Once a girl was born with a curse that she would marry her own son. As soon as she hears the curse, she vows to escape the fate by secluding herself in the dense forest, eating only fruits and foreswearing all male company. But when she attains puberty, as fate would have it, she eats a mango from a tree under which a passing king has urinated. The mango impregnates her; bewildered, she gives birth to a male child; she wraps the baby in a piece of her sari and throws him into a nearby stream. The child is picked up by a childless king of the next kingdom, and brings him up as a handsome young adventurous prince. One day the young prince comes hunting in the same jungle where the cursed woman lives. They fall in love. She tells herself her son is longer alive and she can marry the boy she is in love with. She marries him and bears his child. According to the custom, the father’s swaddling clothes are preserved and brought out for the new born son. When the prince’s swaddling clothes brought out she recognizes her sari, with which she had swaddled her first son, now her husband and understands her fate had really caught up with her.

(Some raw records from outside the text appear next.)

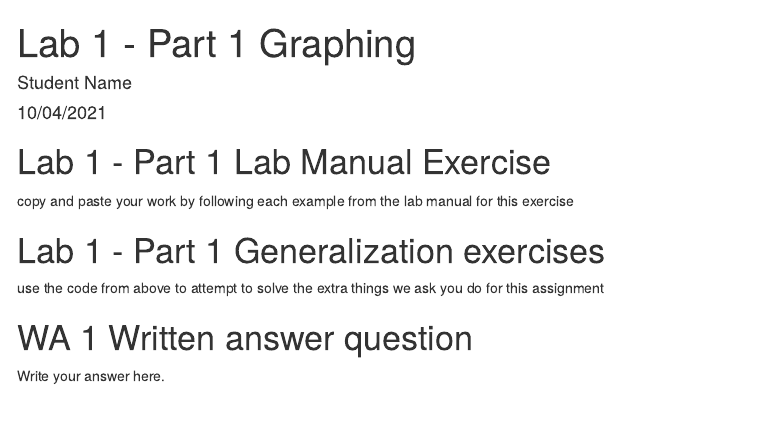
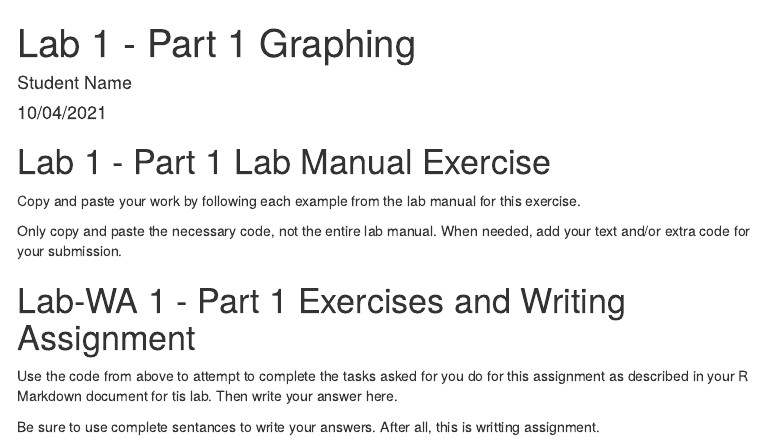
Before and after one commit to bsosnovski/MA336_Labs, an R Markdown document (1_Graphing_Data_Part_1/Lab-WA_1_Part_1_answer_template.rmd): the page in a window 1100 px wide, from its top. Rendered offline with R 4.5, knitr and Pandoc, with nearby package versions; menus at the side of the page are left out.

Commit message:
Update Lab-WA_1_Part_1_answer_template.rmd

```diff
--- a/1_Graphing_Data_Part_1/Lab-WA_1_Part_1_answer_template.rmd
+++ b/1_Graphing_Data_Part_1/Lab-WA_1_Part_1_answer_template.rmd
@@ -15,12 +15,15 @@ knitr::opts_chunk$set(echo = TRUE, warning=FALSE, message=FALSE)
 
 # Lab 1 - Part 1 Lab Manual Exercise
 
-copy and paste your work by following each example from the lab manual for this exercise
+Copy and paste your work by following each example from the lab manual for this exercise.
 
-# Lab 1 - Part 1 Generalization exercises
+Only copy and paste the necessary code, not the entire lab manual.
+When needed, add your text and/or extra code for your submission.
 
-use the code from above to attempt to solve the extra things we ask you do for this assignment
+# Lab-WA 1 - Part 1 Exercises and Writing Assignment
 
-# WA 1 Written answer question
 
-Write your answer here.
+Use the code from above to attempt to complete the tasks asked for you do for this assignment as described in your R Markdown document for tis lab.
+Then write your answer here.
+
+Be sure to use complete sentances to write your answers. After all, this is writting assignment.
```
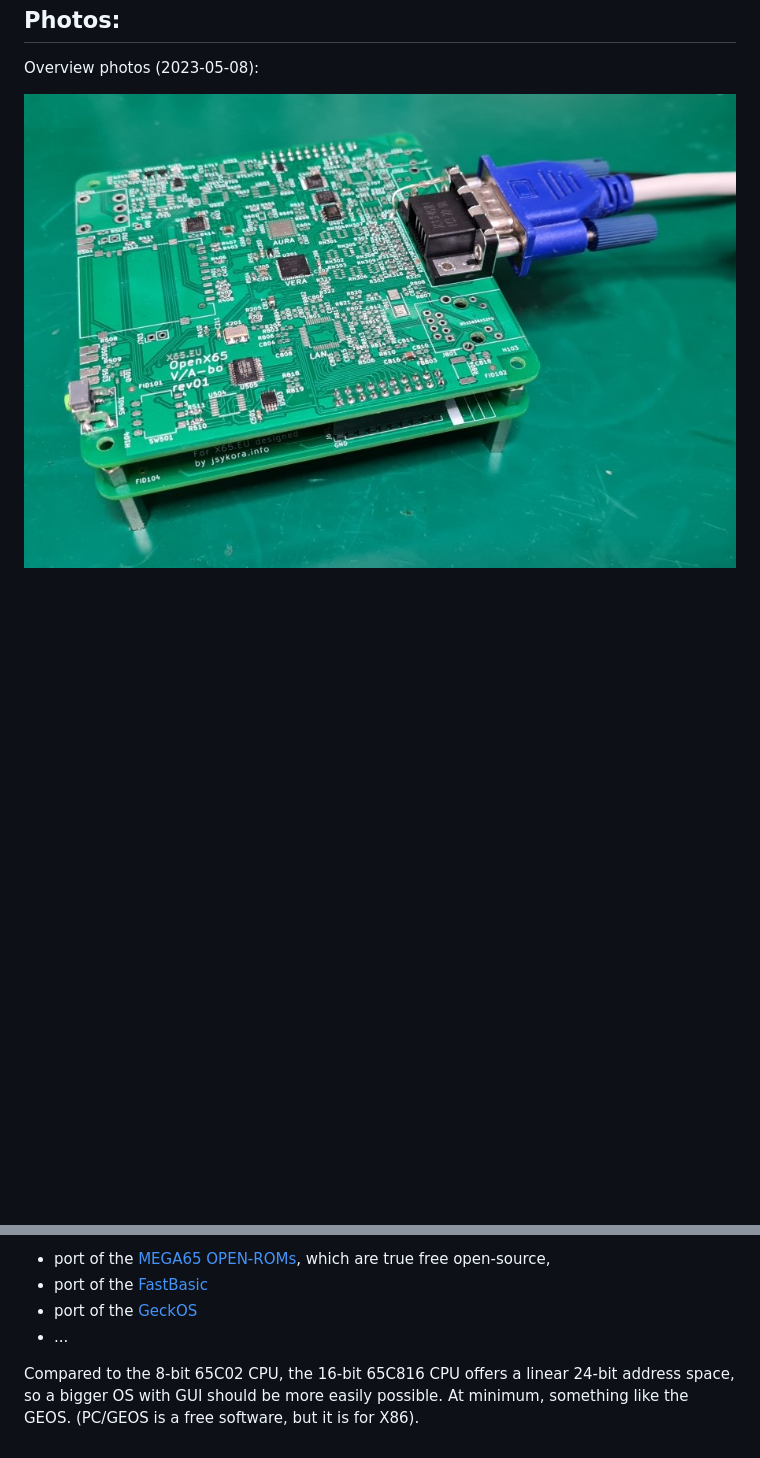
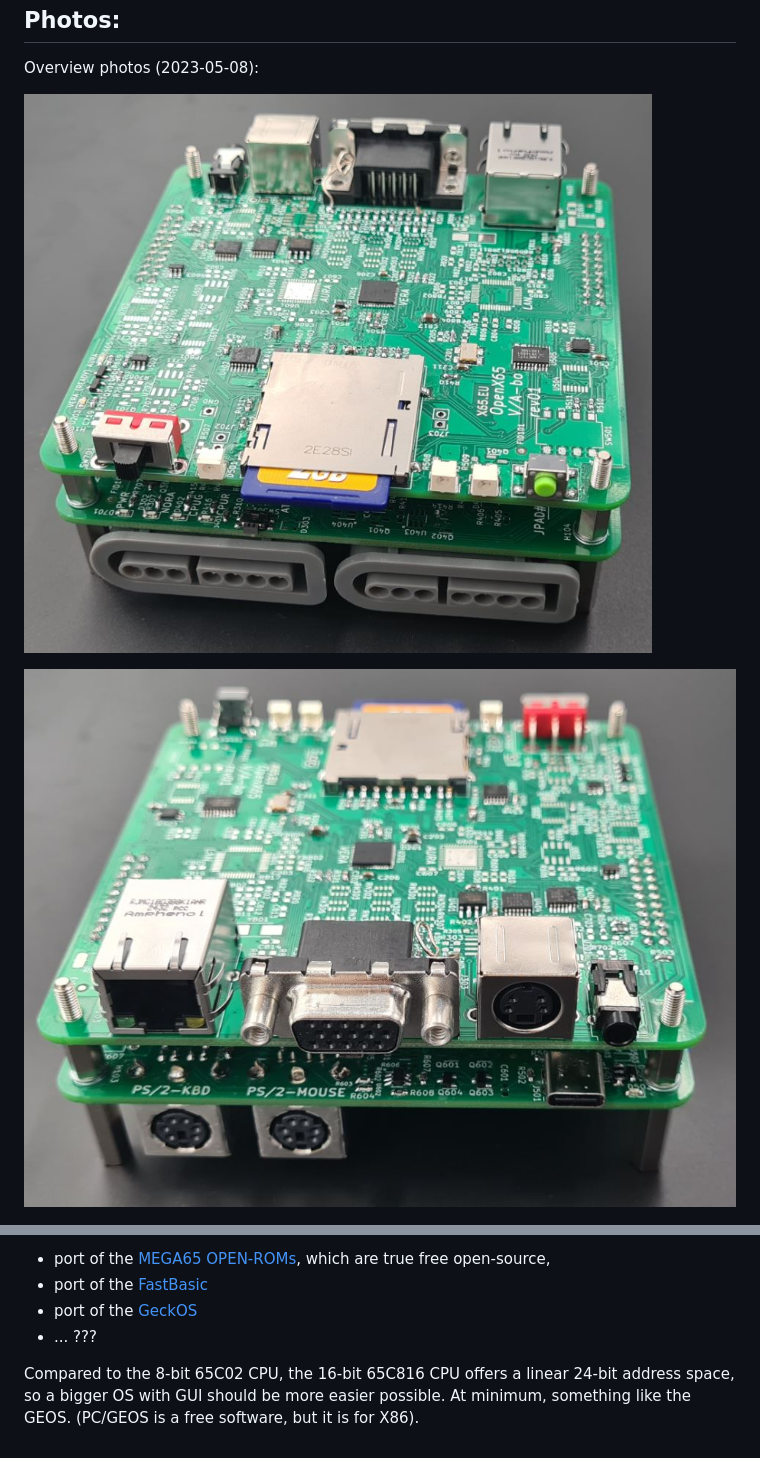
Before and after one commit to jsyk/x65, a Markdown page: README.md, 2 parts joined by grey strips. GitHub-like rendering; blank space fills up the shorter version.

Commit message:
update Readme photos

```diff
--- a/README.md
+++ b/README.md
@@ -75,7 +75,9 @@ Photos:
 
 Overview photos (2023-05-08):
 
-![Overview photo](Photos/20230508_200647-overview.jpg)
+![Front view photo](Photos/frontview.jpg)
+
+![Rear view photo](Photos/rearview.jpg)
 
 ![Motherboard photo](Photos/20230508_200750-mobo-top.jpg)
 
@@ -126,7 +128,7 @@ Long term, there are multiple good options, for example:
 * port of the [MEGA65 OPEN-ROMs](https://github.com/MEGA65/open-roms), which are true free open-source,
 * port of the [FastBasic](https://github.com/dmsc/fastbasic)
 * port of the [GeckOS](http://www.6502.org/users/andre/osa/index.html)
-* ...
+* ... ???
 
 Compared to the 8-bit 65C02 CPU, the 16-bit 65C816 CPU offers a linear 24-bit address space, so a bigger OS with GUI should be
-more easily possible. At minimum, something like the GEOS. (PC/GEOS is a free software, but it is for X86).
+more easier possible. At minimum, something like the GEOS. (PC/GEOS is a free software, but it is for X86).
```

She waits till everyone is asleep and sings her lullaby to her new born baby:
O brother to my husband
Sleep o sleep
She then hangs herself by the sari twisted into a rope.
Collector: A.K. Ramanujan
Source: “The Indian Oedipus” (pp109-136), Vishnu on Freud’s Desk. Ed by J. Kripal, & T. G Vaidyanathan, Oxford University Press, 1999